> _What is expected_
Output, word for word, every line from the start of the listing down to and including the line that contains "Also changed, not shown: 113"; include nothing else.

> _Dataset excerpts_
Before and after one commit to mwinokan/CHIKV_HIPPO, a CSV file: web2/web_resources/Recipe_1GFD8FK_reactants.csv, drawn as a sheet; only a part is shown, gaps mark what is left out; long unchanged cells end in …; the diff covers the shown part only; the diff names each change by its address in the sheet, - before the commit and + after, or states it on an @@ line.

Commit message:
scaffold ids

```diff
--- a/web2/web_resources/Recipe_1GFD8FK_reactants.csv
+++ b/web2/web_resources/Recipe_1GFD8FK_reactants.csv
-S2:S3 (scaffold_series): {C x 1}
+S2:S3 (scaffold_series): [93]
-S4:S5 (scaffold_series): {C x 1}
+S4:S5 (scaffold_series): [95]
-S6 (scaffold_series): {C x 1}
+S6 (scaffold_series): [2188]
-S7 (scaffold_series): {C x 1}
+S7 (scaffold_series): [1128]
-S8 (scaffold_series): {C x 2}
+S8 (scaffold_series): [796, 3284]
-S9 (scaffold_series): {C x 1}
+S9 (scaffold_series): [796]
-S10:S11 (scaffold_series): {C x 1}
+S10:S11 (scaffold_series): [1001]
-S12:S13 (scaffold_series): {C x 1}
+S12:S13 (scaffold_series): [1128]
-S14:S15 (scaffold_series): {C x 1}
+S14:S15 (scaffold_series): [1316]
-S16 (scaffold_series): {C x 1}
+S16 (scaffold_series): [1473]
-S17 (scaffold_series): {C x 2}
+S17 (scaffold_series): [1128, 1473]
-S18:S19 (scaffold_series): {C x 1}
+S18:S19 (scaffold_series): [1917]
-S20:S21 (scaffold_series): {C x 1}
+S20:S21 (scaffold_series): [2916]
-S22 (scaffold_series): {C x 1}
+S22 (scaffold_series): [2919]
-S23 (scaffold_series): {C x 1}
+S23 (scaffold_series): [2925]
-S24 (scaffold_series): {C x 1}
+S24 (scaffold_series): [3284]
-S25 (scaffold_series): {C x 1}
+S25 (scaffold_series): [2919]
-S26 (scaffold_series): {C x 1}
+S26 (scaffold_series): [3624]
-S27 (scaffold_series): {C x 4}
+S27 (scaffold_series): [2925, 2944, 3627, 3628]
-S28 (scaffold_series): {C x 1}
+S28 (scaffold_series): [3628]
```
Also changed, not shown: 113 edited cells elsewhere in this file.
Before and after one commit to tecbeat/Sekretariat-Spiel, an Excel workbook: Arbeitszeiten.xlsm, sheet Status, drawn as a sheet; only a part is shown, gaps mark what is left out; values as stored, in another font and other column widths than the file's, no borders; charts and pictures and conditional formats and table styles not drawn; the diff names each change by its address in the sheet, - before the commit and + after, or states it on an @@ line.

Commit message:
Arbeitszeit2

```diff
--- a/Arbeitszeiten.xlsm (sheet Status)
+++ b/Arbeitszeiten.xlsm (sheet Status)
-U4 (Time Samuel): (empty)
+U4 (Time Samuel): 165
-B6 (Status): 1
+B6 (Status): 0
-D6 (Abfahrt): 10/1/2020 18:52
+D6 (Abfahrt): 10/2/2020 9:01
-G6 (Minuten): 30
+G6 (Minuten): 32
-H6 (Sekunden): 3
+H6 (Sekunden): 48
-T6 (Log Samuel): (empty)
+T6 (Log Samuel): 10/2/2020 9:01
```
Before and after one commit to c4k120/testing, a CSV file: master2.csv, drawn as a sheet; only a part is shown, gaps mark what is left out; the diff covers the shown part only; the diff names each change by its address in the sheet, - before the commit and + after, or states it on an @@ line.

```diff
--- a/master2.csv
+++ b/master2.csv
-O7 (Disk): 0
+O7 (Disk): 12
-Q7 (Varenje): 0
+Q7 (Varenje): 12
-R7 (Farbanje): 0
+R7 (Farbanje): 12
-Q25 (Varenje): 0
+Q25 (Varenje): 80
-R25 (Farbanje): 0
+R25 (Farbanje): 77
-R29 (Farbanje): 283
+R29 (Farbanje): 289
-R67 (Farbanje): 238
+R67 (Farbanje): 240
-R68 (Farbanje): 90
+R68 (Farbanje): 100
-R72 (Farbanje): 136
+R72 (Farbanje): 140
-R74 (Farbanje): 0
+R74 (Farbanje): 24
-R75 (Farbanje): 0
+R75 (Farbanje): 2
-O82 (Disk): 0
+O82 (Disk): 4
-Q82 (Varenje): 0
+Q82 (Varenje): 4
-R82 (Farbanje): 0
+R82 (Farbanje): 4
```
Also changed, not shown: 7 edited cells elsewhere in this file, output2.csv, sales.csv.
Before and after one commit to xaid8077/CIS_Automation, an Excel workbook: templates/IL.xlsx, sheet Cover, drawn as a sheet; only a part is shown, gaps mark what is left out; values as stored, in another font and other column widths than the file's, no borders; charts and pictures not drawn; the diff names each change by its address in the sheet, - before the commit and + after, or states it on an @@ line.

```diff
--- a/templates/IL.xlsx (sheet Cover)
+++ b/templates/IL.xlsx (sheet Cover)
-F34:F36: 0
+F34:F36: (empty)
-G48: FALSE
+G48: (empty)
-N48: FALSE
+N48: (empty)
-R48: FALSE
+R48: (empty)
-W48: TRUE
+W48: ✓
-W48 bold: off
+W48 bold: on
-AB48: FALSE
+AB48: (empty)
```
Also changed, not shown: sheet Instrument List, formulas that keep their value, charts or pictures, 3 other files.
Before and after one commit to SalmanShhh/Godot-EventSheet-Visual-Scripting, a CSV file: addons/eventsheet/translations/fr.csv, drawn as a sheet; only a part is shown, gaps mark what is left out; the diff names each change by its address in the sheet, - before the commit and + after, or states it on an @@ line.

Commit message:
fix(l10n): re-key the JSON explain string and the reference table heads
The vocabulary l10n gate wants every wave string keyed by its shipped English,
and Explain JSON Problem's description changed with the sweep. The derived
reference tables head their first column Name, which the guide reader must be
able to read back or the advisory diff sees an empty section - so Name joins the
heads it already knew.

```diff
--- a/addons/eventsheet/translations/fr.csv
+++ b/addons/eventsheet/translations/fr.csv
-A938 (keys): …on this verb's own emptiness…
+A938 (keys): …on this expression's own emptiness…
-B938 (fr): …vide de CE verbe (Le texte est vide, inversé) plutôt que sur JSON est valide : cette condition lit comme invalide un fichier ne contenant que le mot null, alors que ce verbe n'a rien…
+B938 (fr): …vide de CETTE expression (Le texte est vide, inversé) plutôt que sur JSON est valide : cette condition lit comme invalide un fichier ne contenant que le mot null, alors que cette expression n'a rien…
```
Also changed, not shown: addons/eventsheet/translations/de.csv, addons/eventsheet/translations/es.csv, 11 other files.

> _Response for this exercise_
Before and after one commit to mwinokan/CHIKV_HIPPO, a CSV file: web2/web_resources/Recipe_1GFD8FK_reactants.csv, drawn as a sheet; only a part is shown, gaps mark what is left out; long unchanged cells end in …; the diff covers the shown part only; the diff names each change by its address in the sheet, - before the commit and + after, or states it on an @@ line.

Commit message:
scaffold ids

```diff
--- a/web2/web_resources/Recipe_1GFD8FK_reactants.csv
+++ b/web2/web_resources/Recipe_1GFD8FK_reactants.csv
-S2:S3 (scaffold_series): {C x 1}
+S2:S3 (scaffold_series): [93]
-S4:S5 (scaffold_series): {C x 1}
+S4:S5 (scaffold_series): [95]
-S6 (scaffold_series): {C x 1}
+S6 (scaffold_series): [2188]
-S7 (scaffold_series): {C x 1}
+S7 (scaffold_series): [1128]
-S8 (scaffold_series): {C x 2}
+S8 (scaffold_series): [796, 3284]
-S9 (scaffold_series): {C x 1}
+S9 (scaffold_series): [796]
-S10:S11 (scaffold_series): {C x 1}
+S10:S11 (scaffold_series): [1001]
-S12:S13 (scaffold_series): {C x 1}
+S12:S13 (scaffold_series): [1128]
-S14:S15 (scaffold_series): {C x 1}
+S14:S15 (scaffold_series): [1316]
-S16 (scaffold_series): {C x 1}
+S16 (scaffold_series): [1473]
-S17 (scaffold_series): {C x 2}
+S17 (scaffold_series): [1128, 1473]
-S18:S19 (scaffold_series): {C x 1}
+S18:S19 (scaffold_series): [1917]
-S20:S21 (scaffold_series): {C x 1}
+S20:S21 (scaffold_series): [2916]
-S22 (scaffold_series): {C x 1}
+S22 (scaffold_series): [2919]
-S23 (scaffold_series): {C x 1}
+S23 (scaffold_series): [2925]
-S24 (scaffold_series): {C x 1}
+S24 (scaffold_series): [3284]
-S25 (scaffold_series): {C x 1}
+S25 (scaffold_series): [2919]
-S26 (scaffold_series): {C x 1}
+S26 (scaffold_series): [3624]
-S27 (scaffold_series): {C x 4}
+S27 (scaffold_series): [2925, 2944, 3627, 3628]
-S28 (scaffold_series): {C x 1}
+S28 (scaffold_series): [3628]
```
Also changed, not shown: 113 edited cells elsewhere in this file.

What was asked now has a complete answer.